Rivals: PSNH's survival depends on sale of assets
Deregulation advocates, which include companies that sell power in New Hampshire, have urged lawmakers to force PSNH to divest itself of its power plants.
Utilities across the country have done so, including sister companies of PSNH that are owned by Connecticut-based Northeast Utilities, according to the New England Power Generators Association.
Without divestiture, advocates say, PSNH will continue to lose customers to companies that generate electricity at a lower cost. And remaining fixed costs - including the millions used to install a mercury scrubber at the Merrimack Station coal-burning plant in Bow - will be paid by those customers who remain, the Power Generators Association said.
At this point, those customers are homes and businesses too small to contract with independent power producers, the association says.
That is a 'death spiral,'' said Daniel Allegretti, vice president of energy policy for Constellation Energy, a Baltimore-based power producer.
'In a way, we're trying to save them from themselves,' Allegretti said. He predicted a political crisis and potential bankruptcy. 'We inevitably see them looking for a bailout.'
When the scrubber comes online next month, PSNH will charge 9.49 cents a kilowatt-hour for energy, according to data supplied by the Power Generators Association.
Other New Hampshire utilities, which divested themselves of power generators in the early 2000s, charge less - 7.75 cents for National Grid and 8.01 cents for Unitil.
PSNH has resisted divestiture of its generation plants, but the New Hampshire House is considering legislation to force it. The House Science, Technology and Energy Committee could vote out the legislation as early as this week.
Advocates for House Bill 1238 said it is time for New Hampshire to finish deregulating the electricity industry, a process it started a decade ago. Forcing Public Service to sell its power plants would level the playing field and spur competition, they claimed.
When the state restructured its electric utility industry in 2002, it separated generation from transmission, which remains a regulated business activity. Deregulation is a process by which governments remove, reduce or simplify restrictions on business.
Higher prices are causing PSNH to lose customers. The Public Utilities Commission shows that 82 percent of large-volume customers no longer purchase their electricity from PSNH. About 60 percent of medium-sized customers have also left the company.
That just throws more fixed costs onto the backs of PSNH customers who remain, divestiture advocates said.
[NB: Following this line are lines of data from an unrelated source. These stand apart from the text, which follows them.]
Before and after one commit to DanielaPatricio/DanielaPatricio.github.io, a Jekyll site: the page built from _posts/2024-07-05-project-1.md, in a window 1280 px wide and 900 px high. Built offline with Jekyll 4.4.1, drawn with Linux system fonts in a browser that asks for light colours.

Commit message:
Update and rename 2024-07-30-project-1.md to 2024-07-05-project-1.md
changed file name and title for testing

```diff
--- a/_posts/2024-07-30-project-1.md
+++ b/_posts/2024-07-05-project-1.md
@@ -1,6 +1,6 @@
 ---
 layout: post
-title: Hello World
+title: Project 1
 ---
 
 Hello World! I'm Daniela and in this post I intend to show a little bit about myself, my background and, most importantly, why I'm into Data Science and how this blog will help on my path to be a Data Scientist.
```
The PUC recently rejected efforts by PSNH to force previous customers to help shoulder $40 million in stranded costs.
The Power Generators Association says divestiture would put PSNH on par with all New England utilities except those in Vermont, which has not accepted deregulation. It would shift future risks of capital investment to investors, not consumers, and it would institute a sound market model for power generation.
'I'm happy to compete against Northeast Utilities in the marketplace every day,' Allegretti said.
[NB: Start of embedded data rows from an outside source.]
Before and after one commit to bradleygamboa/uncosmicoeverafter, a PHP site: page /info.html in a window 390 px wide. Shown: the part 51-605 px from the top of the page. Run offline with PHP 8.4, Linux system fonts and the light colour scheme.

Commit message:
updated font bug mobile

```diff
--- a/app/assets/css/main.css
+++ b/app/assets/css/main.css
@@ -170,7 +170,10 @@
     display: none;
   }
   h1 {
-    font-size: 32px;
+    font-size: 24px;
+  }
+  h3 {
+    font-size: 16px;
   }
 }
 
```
The current price of power in New England is driven by the cost of natural gas, said Douglas Patch, a former PUC commissioner and lawyer who represents TransCanada.
Public Service now charges about 1.3 cents per kilowatt-hour to cover stranded costs, down from 3.4 cents in 2001. A portion of the costs will be paid off at in April 2013.
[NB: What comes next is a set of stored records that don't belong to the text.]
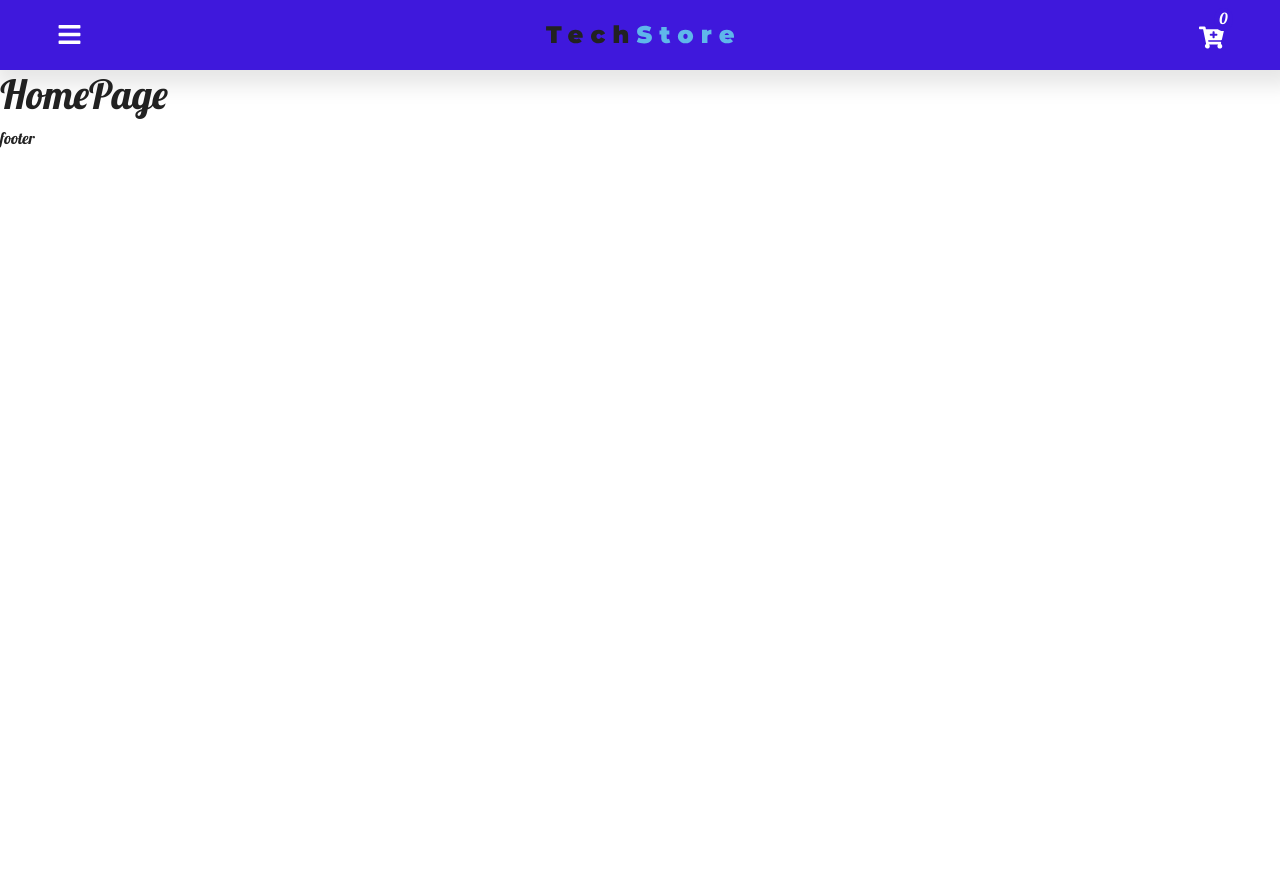
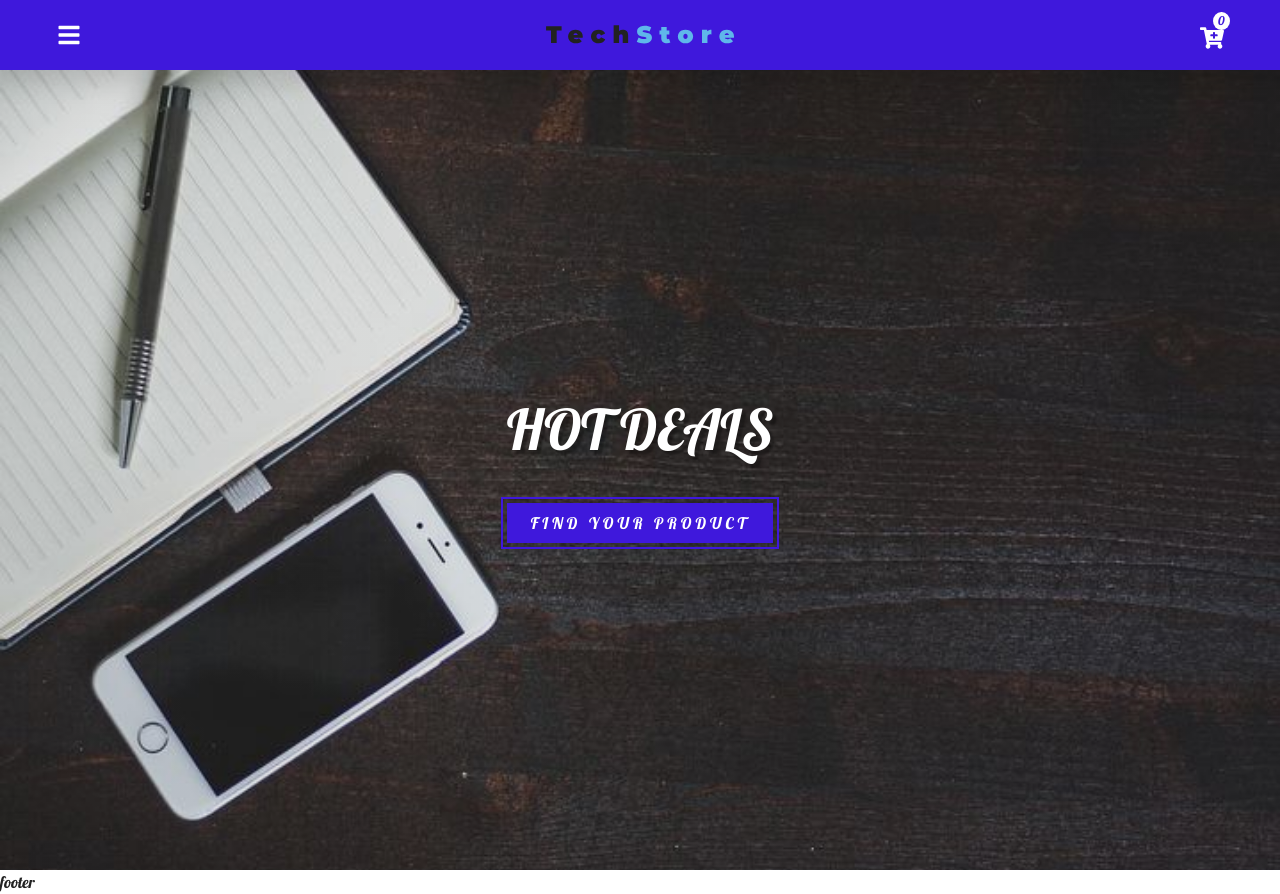
Before and after one commit to muhelsaied/shop, a React (Create React App) app: page / in a window 1280 px wide. Before the commit the page ends 800 px from the top, so only its background shows below. Built offline with nearby package versions, Linux system fonts and the light colour scheme.

Commit message:
mainpage

```diff
--- a/src/App.css
+++ b/src/App.css
@@ -26,7 +26,7 @@
 body{
   background: var(--mainWhite) !important;
   color: var(--mainBlack) !important;
-  text-align: center;
+  /* text-align: center; */
   font-family: 'Lobster',sans-serif,Georgia, 'Times New Roman', Times, serif !important;
 }
 .text-title{
@@ -41,3 +41,24 @@ text-transform:capitalize;
 .background-Primary{
   background:
 }
+
+/* // button link */
+.main-link{
+  padding: .5rem 1.5rem;
+  background: var(--primaryColor);
+  color: var(--mainWhite);
+  display: inline-block;
+  text-transform: uppercase;
+  letter-spacing: var(--mainSpace);
+  outline: 2px solid var(--primaryColor);
+  outline-offset:4px;
+  border: none;
+  transition: var(--easeTransition);
+  /* margin: .5rem; */
+}
+.main-link:hover{
+background: var(--mainWhite);
+color: var(--primaryColor);
+outline-color:var(--mainWhite);
+text-decoration: none;
+}
--- a/src/App.js
+++ b/src/App.js
@@ -10,6 +10,8 @@ import Products from './pages/ProductsPage';
 import SingleProduct from './pages/SingleProuductPage';
 import Contact from './pages/ContactPage';
 import Cart from './pages/CartPage';
+import Deals from './pages/Deals';
+import MyAccount from './pages/MyAccount';
 import Default from './pages/DefaultPage';
 
 // default structure
@@ -44,6 +46,8 @@ class App extends Component {
           <Route path='/product/:id/'  component = {SingleProduct}/>
           <Route path='/cart/'  component = {Cart}/>
           <Route path='/contact/'  component = {Contact}/>
+          <Route path='/deals/'  component = {Deals}/>
+          <Route path='/MyAccount/'  component = {MyAccount}/>
           <Route exact component = {Default}/>
 
         </Switch>
--- /dev/null
+++ b/src/components/main.js
@@ -0,0 +1,39 @@
+import React, { Component } from 'react';
+import styled from 'styled-components'
+import mainBcg from '../images/defaultBcg.jpeg'
+export default function Main( {img, title, max, children}){
+        return (
+            <MainWrapper max={max} img={img}>
+                <div className='banner'>
+                    <h1 className="title">{title}</h1>
+                    {children}
+                </div>
+            </MainWrapper>
+        );
+    }
+
+const MainWrapper = styled.div`
+display:flex;
+text-align:center;
+align-items: center;
+justify-content:center;
+min-height:${props => props.max ? '100vh':'70vh'};
+color:var(--mainWhite);
+background:linear-gradient(var(--primaryRGBA),var(--primaryRGBA)),url(${props => props.img}) center;
+background-repeat: no-repeat;
+background-size:cover;
+    .title {
+        padding-top: 2rem;
+        font-size: 3.5rem;
+        text-shadow: 4px 4px 2px rgba(0, 0, 0, 0.3);
+        text-transform: uppercase;
+        letter-spacing: var(--mainSpacing);
+    }
+`;
+
+
+/* set default background */
+
+Main.defaultProps = {
+    img: mainBcg
+};
--- a/src/components/navbar.js
+++ b/src/components/navbar.js
@@ -1,17 +1,16 @@
 import React from 'react';
-import { FaHome, FaCartPlus, FaBars } from 'react-icons/fa';
+import { FaCartPlus, FaBars } from 'react-icons/fa';
 import styled from 'styled-components';
 import { ProductConsumer } from '../context';
 import Logo from '../images/logo.svg'
 
 export default function NavBar() {
   return (
-    <div>
       <ProductConsumer>
         {
           value =>{
           const { cartItems, handleSide, handleCart } = value;
-           return <nav>
+           return (
               <NavBarWapper>
                 <div className='nav-center'>
                   <FaBars className="nav-icons" onClick={handleSide}/>
@@ -22,20 +21,19 @@ export default function NavBar() {
                   </div>
                 </div>
               </NavBarWapper>
-            </nav>
+            )
             }
         }
       </ProductConsumer>
-    </div>
   )
 }
 
 const NavBarWapper = styled.nav`
   font-size:25px;
   position:-webkit-sticky;
-  position:sticky;
-  top:0;
-  width:100%;
+  position: sticky;
+  top: 0;
+  width: 100%;
   padding:1rem 1.25rem;
   background:var(--primaryColor);
   box-shadow:5px 5px 20px 10px var(--primaryRGBA);
@@ -50,18 +48,19 @@ const NavBarWapper = styled.nav`
 
     }
       .nav-icons{
+        font-size: 1.5rem;
         cursor: pointer;
       }
       .nav-cart{
         position:relative;
       }
         .cart-items{
-          font-size:.95rem;
-          color:var(--mainWhite);
-          background:var(--primaryColor);
+          font-size:.75rem;
+          color:var(--primaryColor);
+          background:var(--mainWhite);
           position:absolute;
-          top:-8px;
-          right:-9px;
+          top:-4px;
+          right:-6px;
           padding:0 5px;
           border-radius: 50%;
         }
--- a/src/components/sidebar.js
+++ b/src/components/sidebar.js
@@ -60,6 +60,7 @@ const SideWrapper = styled.nav`
         color:var(--mainWhite);
         padding-left:2.5rem;
         background:var(--primaryColor);
+        filter:brightness(30%);
       }
 
 @media (min-width: 680px){
--- a/src/context/linkData.js
+++ b/src/context/linkData.js
@@ -7,13 +7,13 @@ export const linkData =
     },
     {
         id:2,
-        text:'about',
-        path:'/about'
+        text:'deals',
+        path:'/deals'
     },
     {
         id:3,
         text:'products',
-        path:'/product'
+        path:'/products'
     },
     {
         id:4,
@@ -22,7 +22,22 @@ export const linkData =
     },
     {
         id:5,
+        text:'about',
+        path:'/about'
+    },
+    {
+        id:6,
         text:'cart',
         path:'/cart'
+    },
+    {
+        id:7,
+        text:'about',
+        path:'/about'
+    },
+    {
+        id:8,
+        text:'my account',
+        path:'/myaccount'
     }
 ]
--- /dev/null
+++ b/src/pages/Deals.js
@@ -0,0 +1,9 @@
+import React from 'react'
+
+export default function Deals() {
+  return (
+    <div>
+      <h1>Deals page</h1>
+    </div>
+  )
+}
--- a/src/pages/HomePage.js
+++ b/src/pages/HomePage.js
@@ -1,12 +1,20 @@
 import React from 'react'
-import { ProductConsumer } from '../context'
+import Main from '../components/main'
+import { Link } from 'react-router-dom'
+
+
+
 export default function Home() {
   return (
     <div>
-      <ProductConsumer>{ value => {
-        console.log(value)
-        return <h1>HomePage</h1>
-      } }</ProductConsumer>
+      <Main title='Hot Deals' max = 'true'>
+        <Link
+          to='/products'
+          className='main-link'
+          style={{margin:'2rem'}}>
+          Find your Product
+          </Link>
+      </Main>
     </div>
   )
 }
--- /dev/null
+++ b/src/pages/MyAccount.js
@@ -0,0 +1,9 @@
+import React from 'react'
+
+export default function MyAccount() {
+  return (
+    <div>
+      <h1>Myaccount page</h1>
+    </div>
+  )
+}
```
Allegretti and Patch said stranded costs would still have to be paid with divestiture.
Sandi Hennequin, vice president of the Power Generators Association, said a divestiture could take between 10 months and a year. She does not call it deregulation because the Federal Energy Regulatory Commission and ISO New England would oversee the sale of the assets.